There was a lot of stuff in the make smarter category this past month. If you’re not smarter after going through some of these, it is not my fault.
First up, OpenGeo has been kind enough to release their workshop materials under a Creative Commons Share-Alike With Attribution license, and they’ve added a number of workshops given at this year’s FOSS4G conference to their course materials. Added to their already great resources is Introduction to GeoServer, Introduction to OpenLayers, and Introduction to PostGIS. You can also view a great presentation PDF on PostGIS for Power Users by Paul Ramsey.
Speaking of PostGIS, Nicklas Avén created PostGISonline, a great tutorial/testbed that lets you send queries and draw maps directly to PostGIS from within a browser. Very cool stuff.
Penn State Public Broadcasting has a series of coming out called Geospatial Revolution. It describes the project as:

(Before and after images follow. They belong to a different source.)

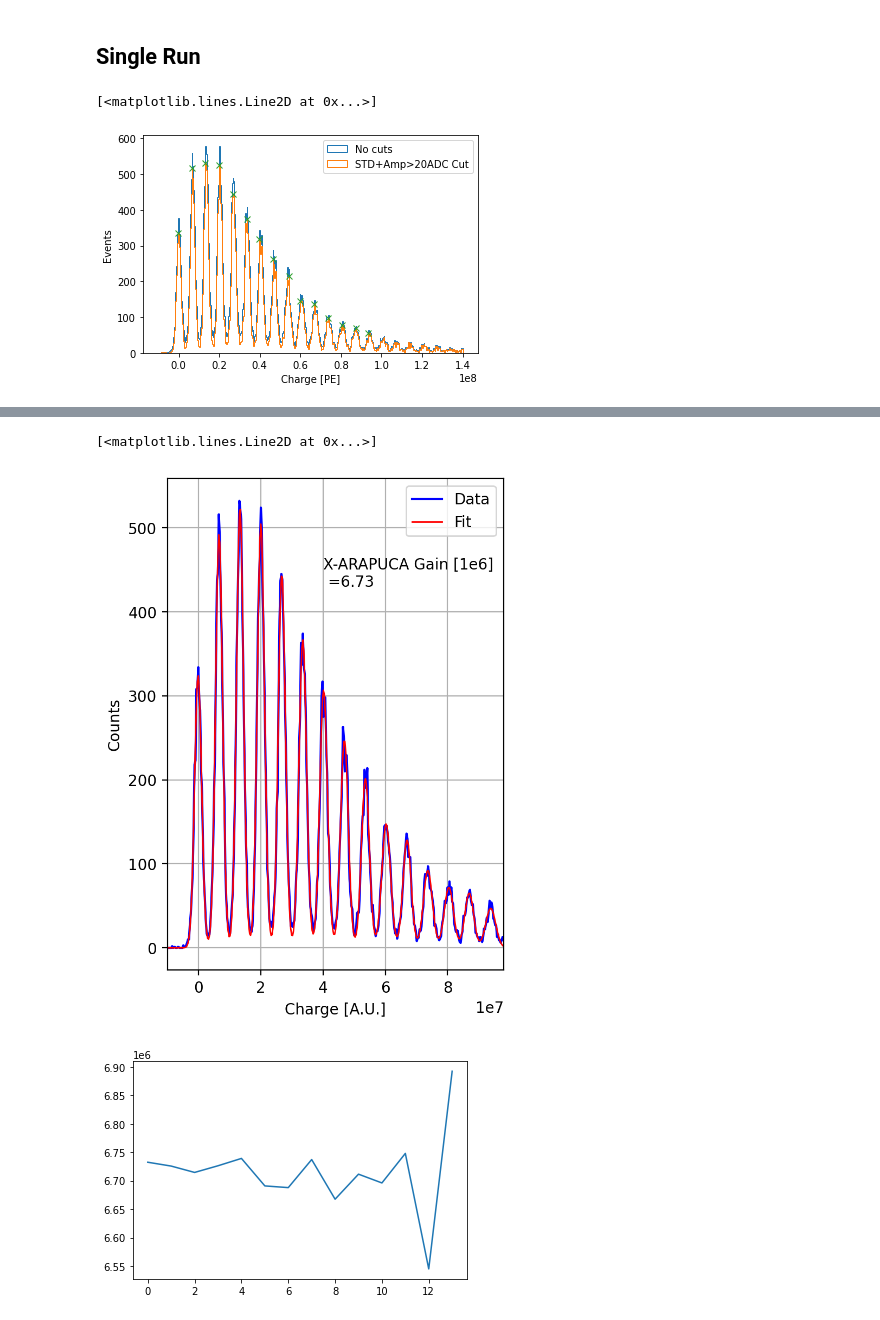
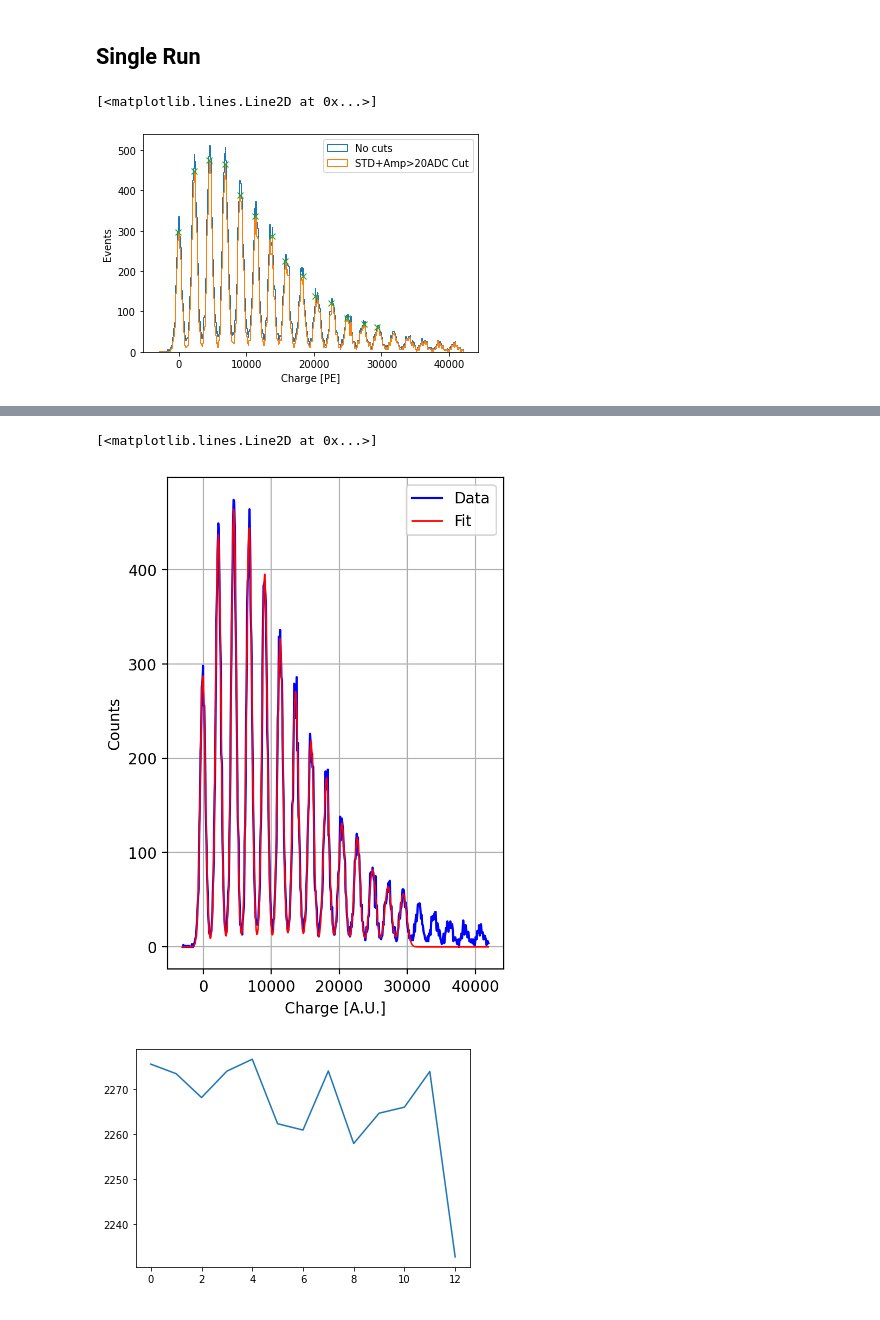
Before and after one commit to rodralva/JOYTHON_TOOLS, a Jupyter notebook: notebooks/Calibration.ipynb, the cells around one changed output, grey strips where cells are left out. Drawn from its saved outputs; the diff is of its cells as text; code cells hidden in the pictures.

```diff
--- a/notebooks/Calibration.ipynb
+++ b/notebooks/Calibration.ipynb
@@ -29,38 +18,27 @@ ADCxTicks2PE=ADCxTicks2e/GAIN
 WEEK="DAPHNE_VIS";
 path="/scr/neutrinos/rodrigoa/"+WEEK+"/joython/"
 Runs=open_runs_table("../macros/"+WEEK+".xlsx")
-Runs=Runs[Runs["Type"]=="Alfa"]
+Runs=Runs[Runs["Type"]=="Visible"]
 
 for ch in [5]:
     r=0;
     # for run in Runs["Run"].array:
     for run in [4]:
-        Run_props=open_run_properties(run,"../macros/APSAIA_VIS.xlsx")
         run_path=path+"run"+str(run).zfill(2)+"/";
         compress=False
         Pedestal_vars=open_run_var(run_path,"Pedestal_vars",[ch],compressed=compress)
         Charge_vars  =open_run_var(run_path ,"Charge_vars" ,[ch],compressed=compress)
         Peak_vars    =open_run_var(run_path ,"Peak_vars"   ,[ch],compressed=compress)
-
+        Peak_vars    =open_run_var(run_path ,"Peak_vars"   ,[ch],compressed=compress)
+    for run in [Runs.iloc[2]["Run"]]:
+        run_path=path+"run"+str(run).zfill(2)+"/";
+        Average_waveform  =open_run_var(run_path ,"Avg_wvf"   ,[ch],compressed=compress)
 
 Ped_CUT=Pedestal_vars[ch]["STD"]<20
 
-plt.hist(Charge_vars[ch]["ChargeRangeAverageWvf"]                        *ADCxTicks2e [4],500,np.array([-0.1,1.4])*1e8,histtype="step");
-plt.hist(Charge_vars[ch]["ChargeRangeAverageWvf"][Ped_CUT]               *ADCxTicks2e [4],500,np.array([-0.1,1.4])*1e8,histtype="step");
-
-counts,bins=np.histogram(Charge_vars[ch]["ChargeRangeAverageWvf"][Ped_CUT]               *ADCxTicks2e [4],500,np.array([-0.1,1.4])*1e8);
-
-# std=np.std(Charge_vars[0]["PeakFinderInRange"][Ped_CUT*Peak_vars[ch]["Peak"]>40]*ADCxTicks2PE[4])
-
-# popt, pcov = curve_fit(gauss, bins[1:], counts,p0=[max(counts),bins[np.argmax(counts)],std])
-
-
-# print(sum(gauss(np.arange(0,1e8),popt[0], popt[1], popt[2])) )
-
-# ym = gauss(bins[1:], popt[0], popt[1], popt[2])
-# plt.plot  (bins[1:], ym, c='r', label='Best fit')
-
-# plt.semilogy()
+plt.hist(Charge_vars[ch]["ChargeRangeAverageWvf"]                        ,500,np.array([-0.1,1.4])*3e4,histtype="step");
+plt.hist(Charge_vars[ch]["ChargeRangeAverageWvf"][Ped_CUT]               ,500,np.array([-0.1,1.4])*3e4,histtype="step");
+counts,bins= np.histogram(Charge_vars[ch]["ChargeRangeAverageWvf"][Ped_CUT],500,np.array([-0.1,1.4])*3e4);
 
 plt.legend(["No cuts","STD+Amp>20ADC Cut","STD+Amp>40ADC Cut","Best Fit"],loc="upper right")
 plt.xlabel("Charge [PE]")
@@ -71,7 +49,7 @@ peaks=find_peaks(counts,height=50,width=5)
 plt.plot(bins[peaks[0]],peaks[1]["peak_heights"],"x")
 # %% [output]
 [<matplotlib.lines.Line2D at 0x...>]
-[figure, old version]
+[figure, new version]
 # %%
 %matplotlib inline
 
@@ -107,17 +85,17 @@ def fit_gaussians(x, y, *p0):
 params=np.zeros(len(peaks[0])*3)
 params[0::3]=peaks[1]["peak_heights"]
 params[1::3]=bins[peaks[0]]
-params[2::3]=1e6
+params[2::3]=1e2
 vars,fig,qs=fit_gaussians(bins[:-1],counts,params)
-print(vars*1e-6)
-fig.set_xlim([-1e7,0.98e8])
+# print(vars*1e-6)
+# fig.set_xlim([-1e4,0.98e4])
 fig.set_xlabel("Charge [A.U.]")
 fig.set_ylabel("Counts")
 fig.legend(["Data","Fit"],loc="upper right")
 
 gains=vars[1::3]-vars[1]
 gains=gains[1:]-gains[0:-1]
-fig.text(0.4e8,430,"X-ARAPUCA Gain [1e6] \n =%0.2f" % (gains[0]*1e-6));
+# fig.text(0.4e8,430,"X-ARAPUCA Gain [1e6] \n =%0.2f" % (gains[0]*1e-6));
 print(qs)
 
 plt.figure()
@@ -148,3 +112,3 @@ plt.plot(gains)
 [<matplotlib.lines.Line2D at 0x...>]
-[figure, old version]
+[figure, new version]
-[figure, old version]
+[figure, new version]
```
Also changed, not shown: parts of 3 cells of this notebook.
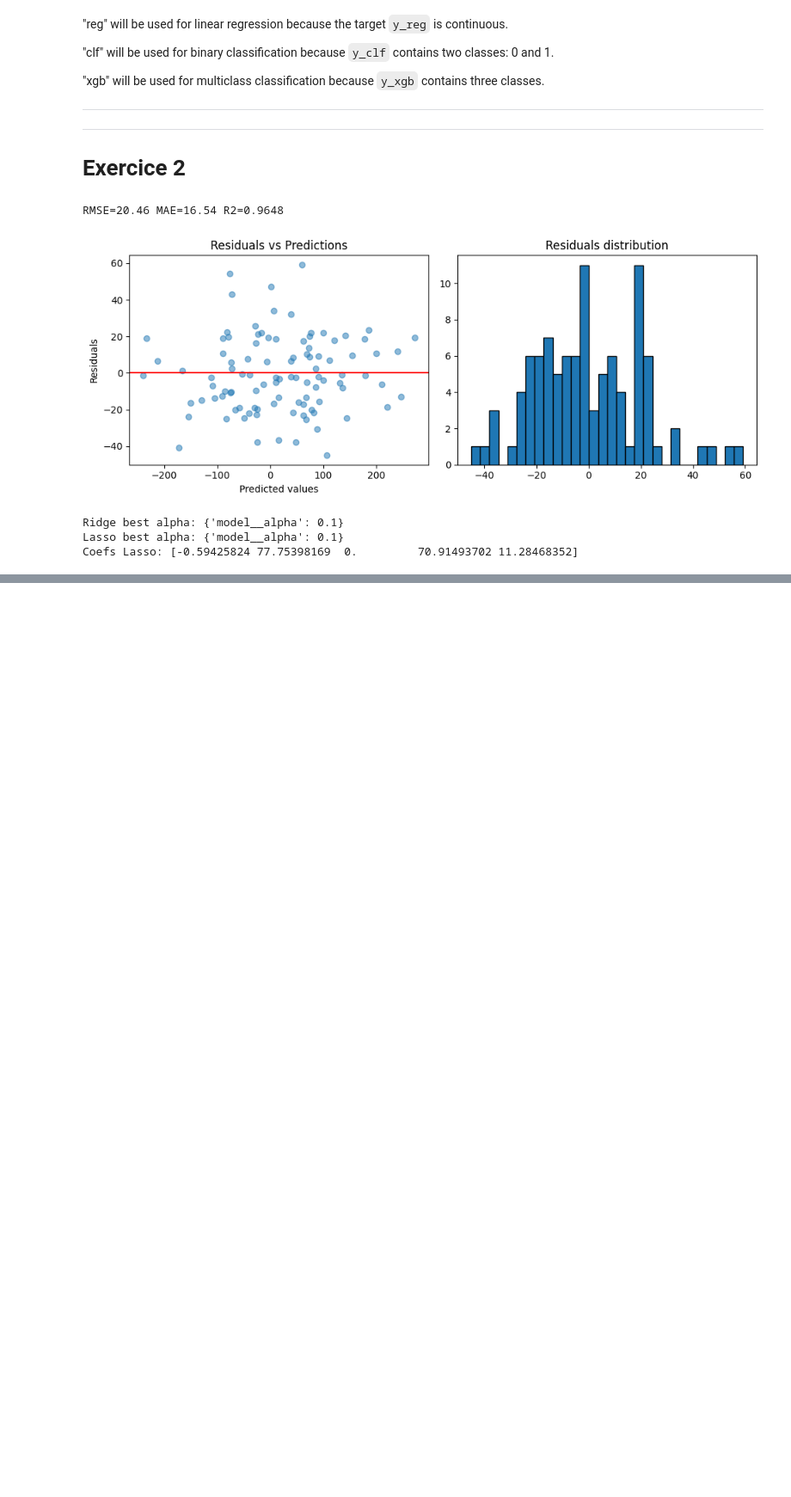
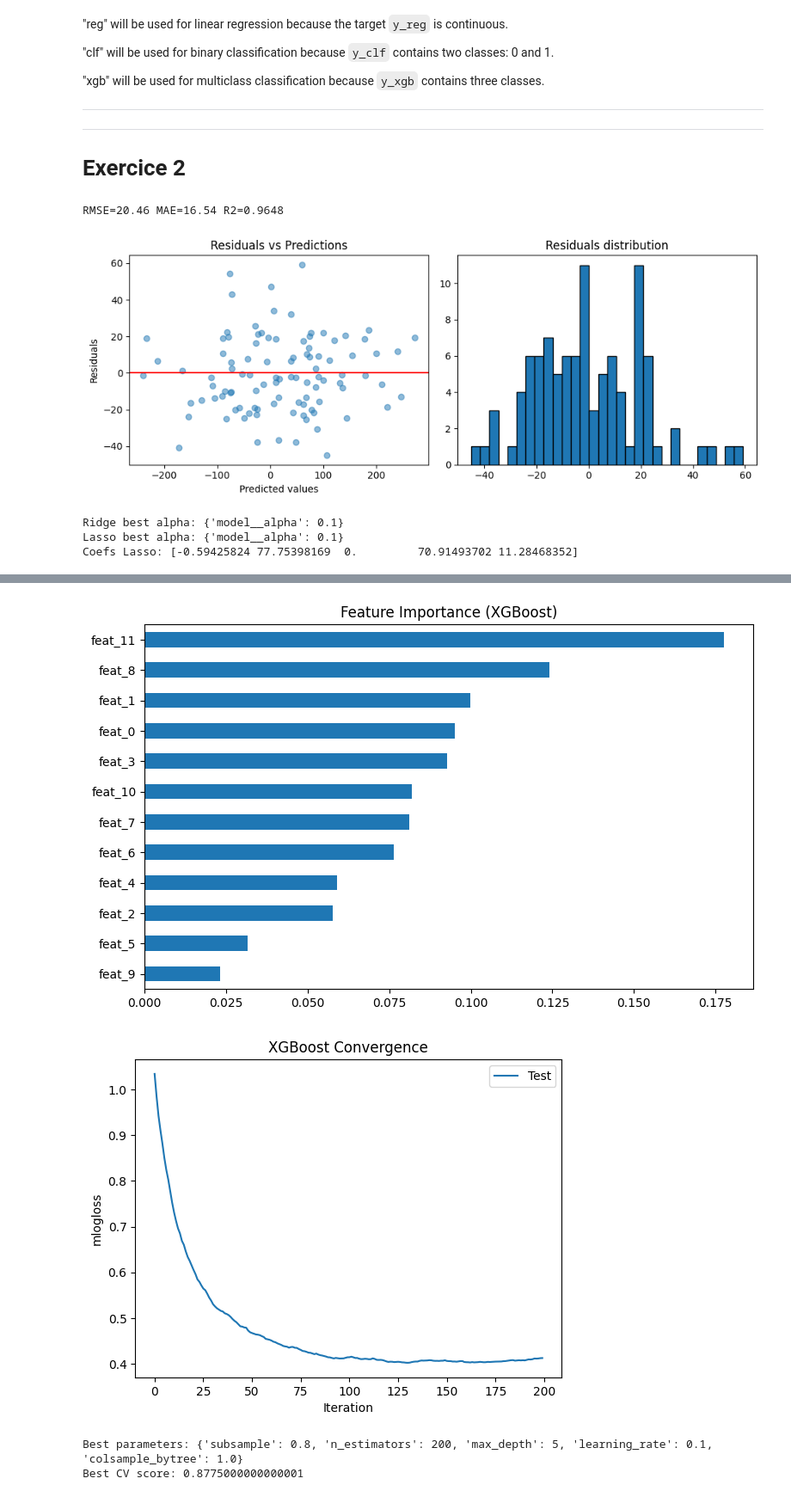
Before and after one commit to coriom/Introduction_K-means, a Jupyter notebook: TP_2.ipynb, the cells around one changed output, grey strips where cells are left out. Shown at 86% size. Cells and saved outputs as stored; diff of their text form; code cells hidden in the pictures; blank space fills up the shorter version.

```diff
--- a/TP_2.ipynb
+++ b/TP_2.ipynb
@@ -227,0 +522,38 @@ Q2.4
+# %%
+#Feature importance
+feat_imp = pd.Series(xgb_clf.feature_importances_,
+index=[f'feat_{i}' for i in range(X_xgb.shape[1])])
+feat_imp.sort_values().plot(kind='barh', figsize=(8,5),
+title='Feature Importance (XGBoost)')
+plt.tight_layout(); plt.show()
+
+#  Learning curve (evals_result)
+results = xgb_clf.evals_result()
+plt.plot(results['validation_0']['mlogloss'], label='Test')
+plt.xlabel('Iteration'); plt.ylabel('mlogloss')
+plt.title('XGBoost Convergence'); plt.legend(); plt.show()
+
+#  Hyperparameter tuning with RandomizedSearchCV
+from sklearn.model_selection import RandomizedSearchCV
+param_dist = {
+'n_estimators': [100, 200, 300],
+'max_depth': [3, 4, 5, 6],
+'learning_rate': [0.01, 0.05, 0.1, 0.2],
+'subsample': [0.6, 0.8, 1.0],
+'colsample_bytree': [0.6, 0.8, 1.0],
+}
+
+rs = RandomizedSearchCV(
+xgb.XGBClassifier(eval_metric='mlogloss', random_state=42),
+param_dist, n_iter=20, cv=5,
+scoring='accuracy', random_state=42, n_jobs=-1
+)
+
+rs.fit(X_tr3, y_tr3)
+print('Best parameters:', rs.best_params_)
+print('Best CV score:', rs.best_score_)
+# %% [output]
+[figure, added]
+[figure, added]
+Best parameters: {'subsample': 0.8, 'n_estimators': 200, 'max_depth': 5, 'learning_rate': 0.1, 'colsample_bytree': 1.0}
+Best CV score: 0.8775000000000001
```
Also changed, not shown: parts of 14 cells of this notebook.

The Geospatial Revolution Project is an integrated public service media and outreach initiative about the world of digital mapping and how it is changing the way we think, behave, and interact.The first video is available, and it's extremely high quality.
Opensource.com has a good post called Teaching Open Source Practices, Version 4.0. Sean O’Sullivan (one of MapInfo’s founders) helped create the Rensselaer Center for Open Source (RCOS), and one of their products is the creation of a ton of education material, all of which is under a creative commons license. You can find the materials here.
Here are a few parting shots:
- If you're interested in getting started with Drupal, check out Six Revision's Getting Started with Drupal: A Comprehensive Hands-On Guide. Emphasis on comprehensive - it's a very, very long post. Kudos for putting it all on one page.
- Craig Knoblock from USC has a good Google Tech Talk on A General Approach to Discovering, Registering, and Extracting Features from Raster Maps.
- Via Lifehacker, Microsoft has released a free ebook for teens called Own Your Space--Keep Yourself and Your Stuff Safe Online. It's creative commons licensed and it weighs in at 250 pages. It's a nice a gesture, and if anybody knows about security problems, it's Microsoft.